=== Code change snippets ===
------------------------------------------------------------

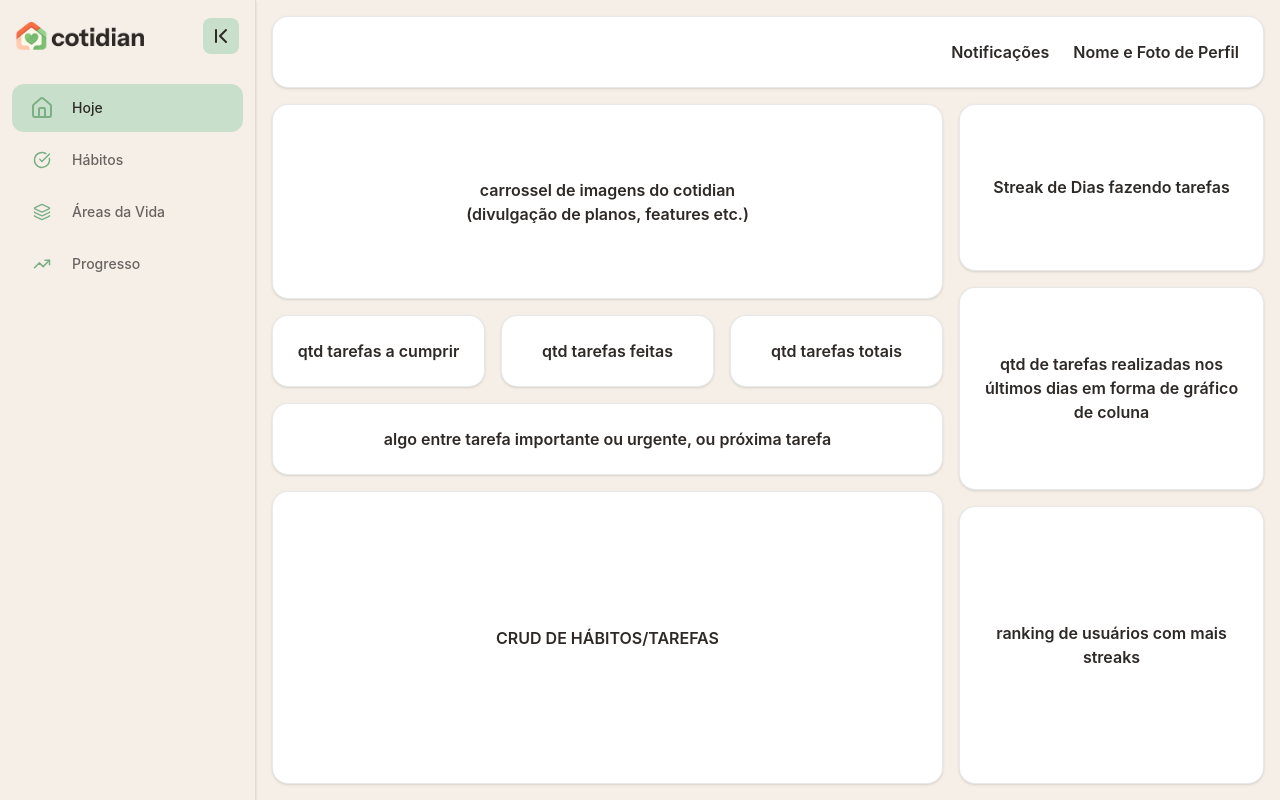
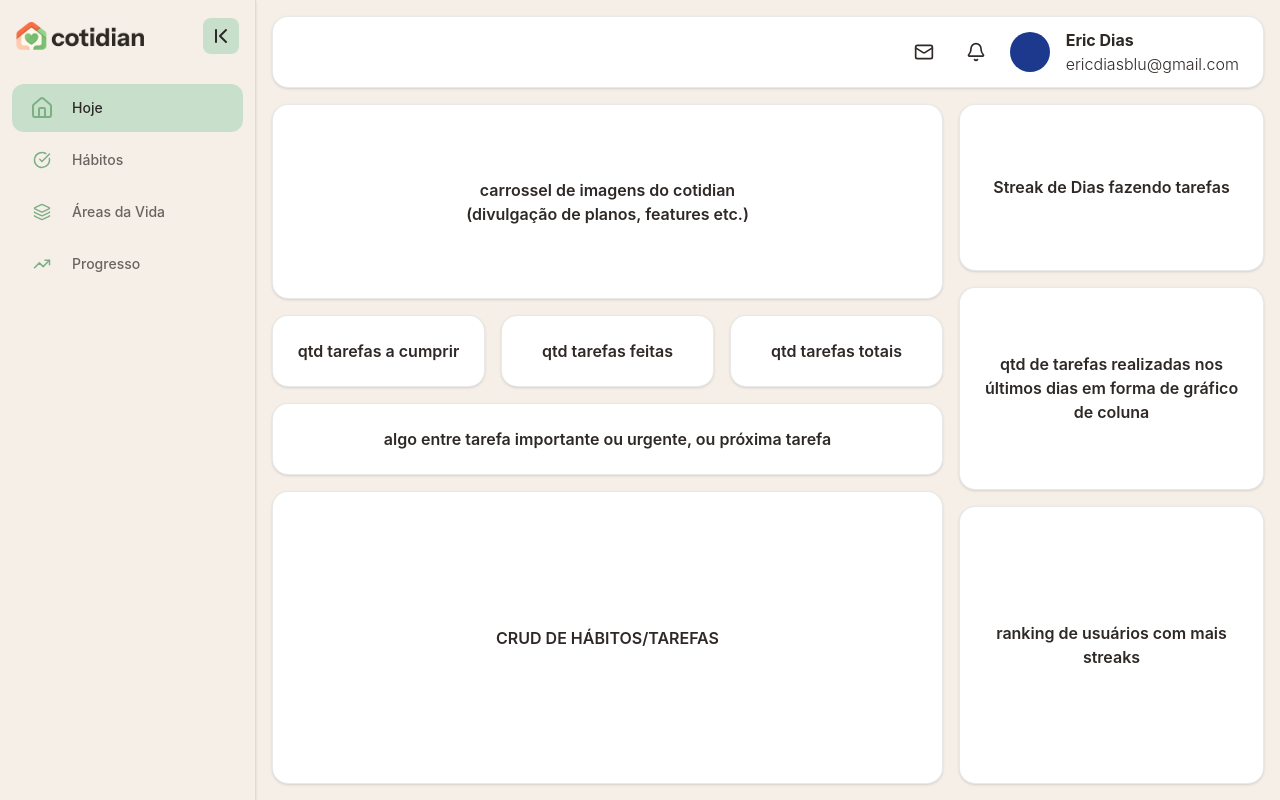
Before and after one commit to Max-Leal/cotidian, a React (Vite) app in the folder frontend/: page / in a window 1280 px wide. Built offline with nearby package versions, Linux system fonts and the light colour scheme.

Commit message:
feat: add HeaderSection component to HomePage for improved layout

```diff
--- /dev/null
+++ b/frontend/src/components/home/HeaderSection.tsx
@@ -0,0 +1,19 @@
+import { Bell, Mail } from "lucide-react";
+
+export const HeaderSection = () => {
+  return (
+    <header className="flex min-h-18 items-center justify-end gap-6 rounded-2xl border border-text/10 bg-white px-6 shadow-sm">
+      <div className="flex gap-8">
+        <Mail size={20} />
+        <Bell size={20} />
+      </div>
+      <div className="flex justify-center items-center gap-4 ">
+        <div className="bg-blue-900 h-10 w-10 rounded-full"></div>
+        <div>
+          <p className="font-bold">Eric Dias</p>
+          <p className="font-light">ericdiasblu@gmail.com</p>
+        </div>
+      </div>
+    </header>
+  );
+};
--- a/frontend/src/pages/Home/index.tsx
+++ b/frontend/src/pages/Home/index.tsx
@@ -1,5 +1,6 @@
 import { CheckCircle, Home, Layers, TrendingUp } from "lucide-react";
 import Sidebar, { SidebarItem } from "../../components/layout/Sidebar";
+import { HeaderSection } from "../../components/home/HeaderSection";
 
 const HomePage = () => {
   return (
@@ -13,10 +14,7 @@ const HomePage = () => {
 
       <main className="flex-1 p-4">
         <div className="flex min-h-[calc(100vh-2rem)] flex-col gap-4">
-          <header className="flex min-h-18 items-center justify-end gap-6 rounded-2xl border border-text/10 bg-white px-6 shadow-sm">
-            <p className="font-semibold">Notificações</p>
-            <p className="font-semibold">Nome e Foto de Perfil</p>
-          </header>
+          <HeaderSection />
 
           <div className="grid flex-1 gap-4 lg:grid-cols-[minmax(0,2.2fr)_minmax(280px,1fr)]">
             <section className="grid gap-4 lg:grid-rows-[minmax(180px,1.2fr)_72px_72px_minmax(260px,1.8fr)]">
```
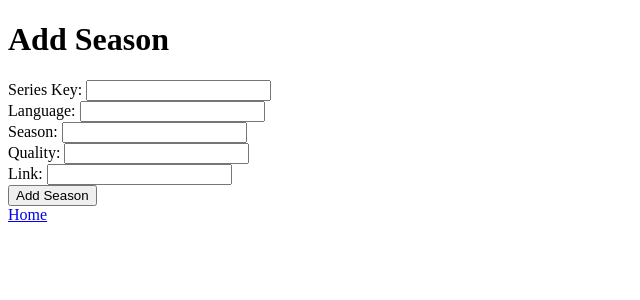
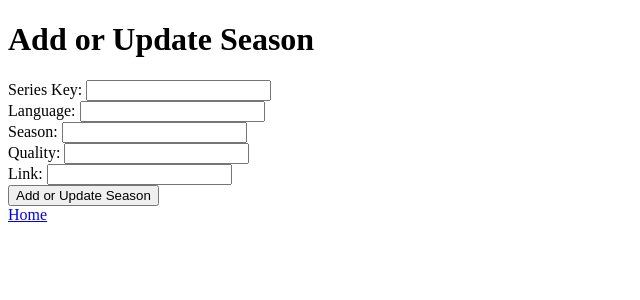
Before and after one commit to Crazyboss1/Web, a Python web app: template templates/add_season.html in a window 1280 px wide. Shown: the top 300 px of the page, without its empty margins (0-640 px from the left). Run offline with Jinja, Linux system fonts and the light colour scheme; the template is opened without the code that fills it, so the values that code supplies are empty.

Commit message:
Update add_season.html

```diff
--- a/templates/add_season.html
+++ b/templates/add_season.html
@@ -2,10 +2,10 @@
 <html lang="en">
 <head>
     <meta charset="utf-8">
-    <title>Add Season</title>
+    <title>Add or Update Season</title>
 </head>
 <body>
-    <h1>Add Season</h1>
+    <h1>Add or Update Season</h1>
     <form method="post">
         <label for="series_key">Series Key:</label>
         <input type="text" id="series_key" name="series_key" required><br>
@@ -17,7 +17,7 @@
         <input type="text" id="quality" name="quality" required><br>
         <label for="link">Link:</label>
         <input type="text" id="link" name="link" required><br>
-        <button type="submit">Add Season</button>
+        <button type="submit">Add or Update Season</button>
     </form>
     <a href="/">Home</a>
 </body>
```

------------------------------------------------------------

=== WHAT YOU SHOULD DO ===
Search the entries above for the word "HeaderSection", and copy every line where it occurs.

=== SOLVED PROBLEM ===
feat: add HeaderSection component to HomePage for improved layout
+++ b/frontend/src/components/home/HeaderSection.tsx
+export const HeaderSection = () => {
+import { HeaderSection } from "../../components/home/HeaderSection";
+          <HeaderSection />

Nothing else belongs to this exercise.